Start of Entries supplied

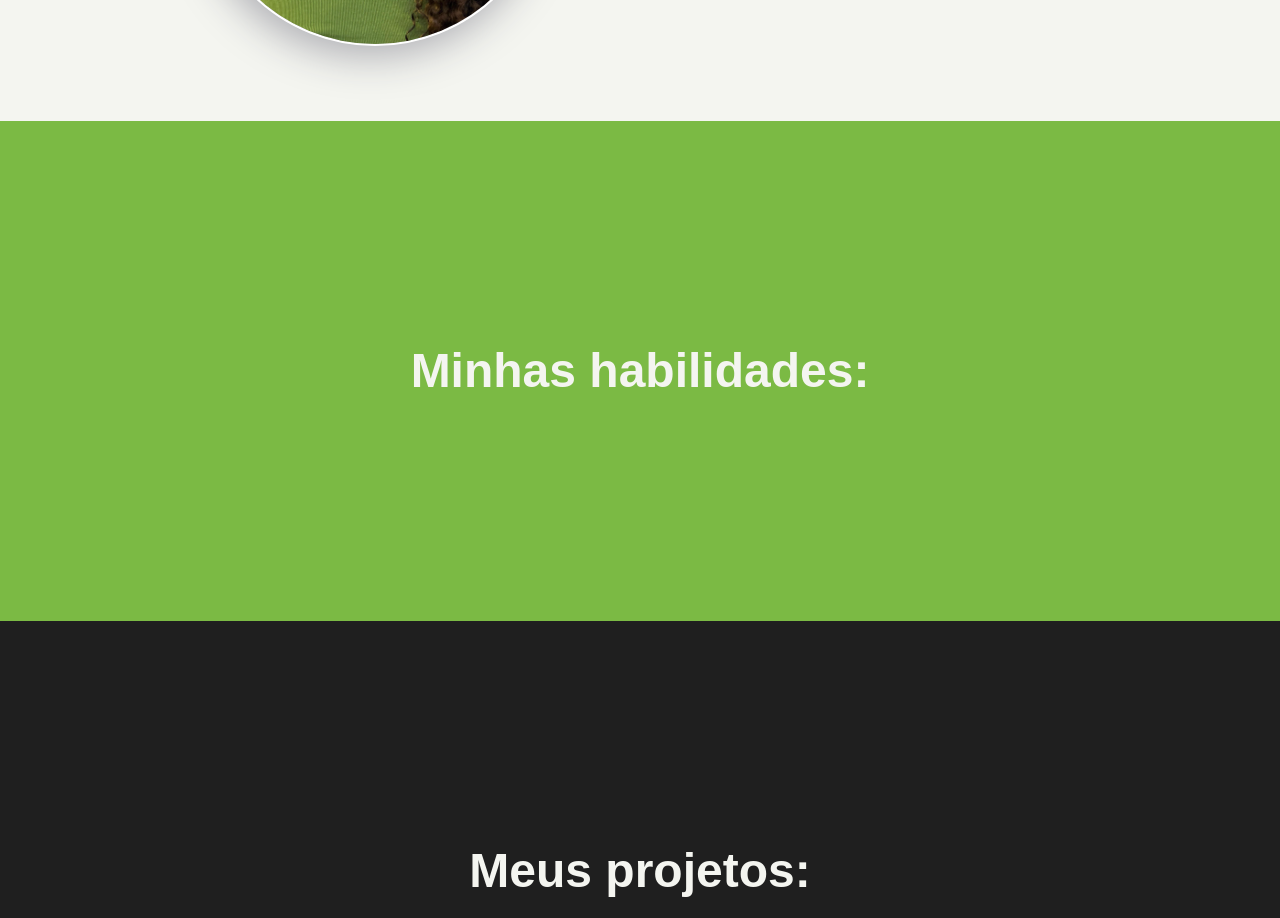
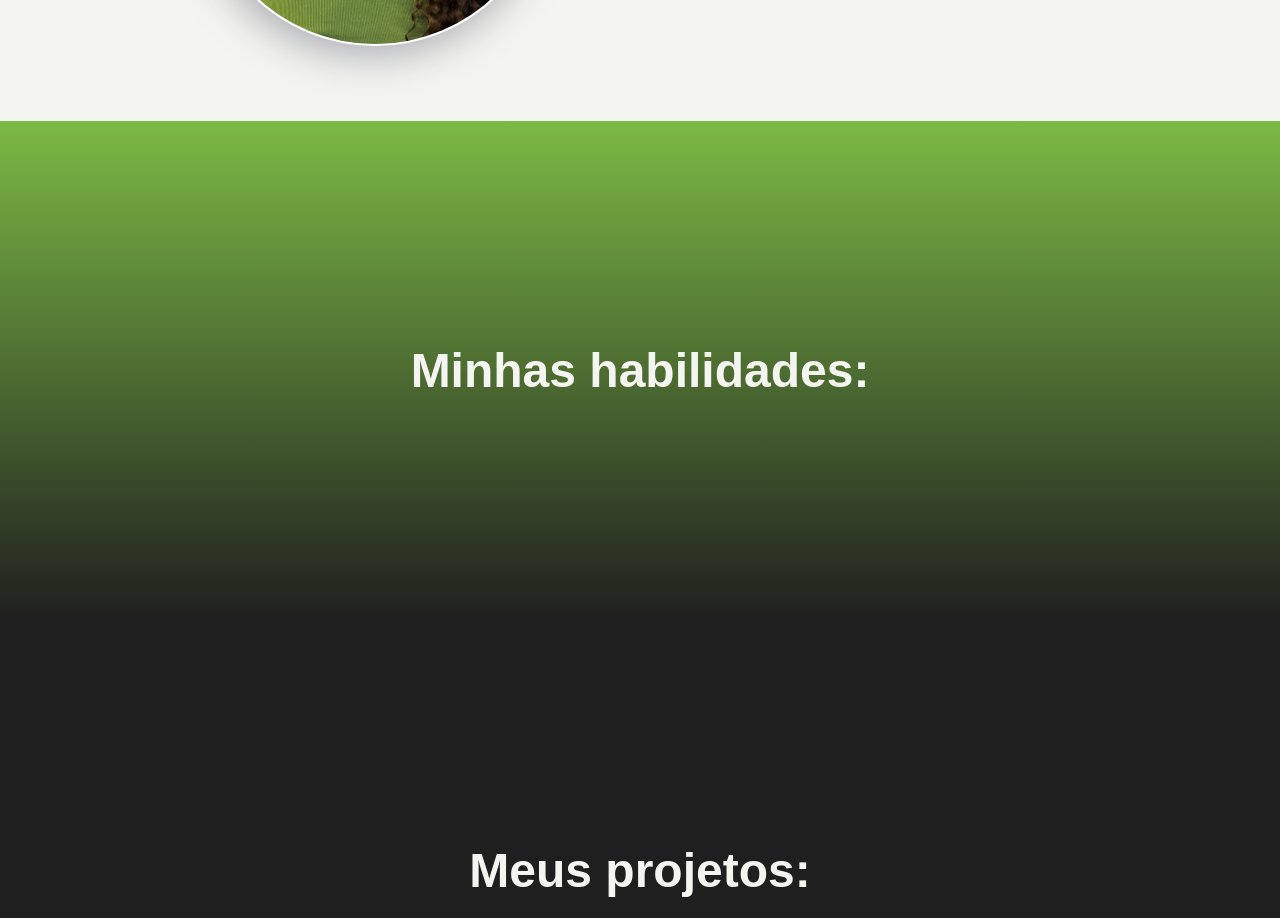
Before and after one commit to mafenandaup/Portifolio-dev, a React (Vite) app in the folder portifolio-main/: page / in a window 1280 px wide. Shown: the part 940-1858 px from the top of the page. Built offline with nearby package versions, Linux system fonts and the light colour scheme; a web font is replaced by a local one.

Commit message:
refactor: css styles

```diff
--- a/portifolio-main/src/pages/home/sections/Projects/Projects.css
+++ b/portifolio-main/src/pages/home/sections/Projects/Projects.css
@@ -9,7 +9,7 @@
     --rebecca-purple: #5c3e84ff;
 }
 
-.section-projects {
+.section-projects{
     background: var(--notpureblack);
     color: var(--baby-powder);
     min-width: 100vw;
--- a/portifolio-main/src/pages/home/sections/Skills/Skills.css
+++ b/portifolio-main/src/pages/home/sections/Skills/Skills.css
@@ -10,7 +10,7 @@
 }
 
 .section-skills {
-    background: var(--mantis);
+    background: linear-gradient(var(--mantis), var(--notpureblack));
     color: var(--baby-powder);
     min-width: 100vw;
     height: 500px;
```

End of Entries supplied

Work order = Your response should be each line that includes the word "portifolio", copied from the records.

Response box =
Before and after one commit to mafenandaup/Portifolio-dev, a React (Vite) app in the folder portifolio-main/: page / in a window 1280 px wide. Shown: the part 940-1858 px from the top of the page. Built offline with nearby package versions, Linux system fonts and the light colour scheme; a web font is replaced by a local one.
--- a/portifolio-main/src/pages/home/sections/Projects/Projects.css
+++ b/portifolio-main/src/pages/home/sections/Projects/Projects.css
--- a/portifolio-main/src/pages/home/sections/Skills/Skills.css
+++ b/portifolio-main/src/pages/home/sections/Skills/Skills.css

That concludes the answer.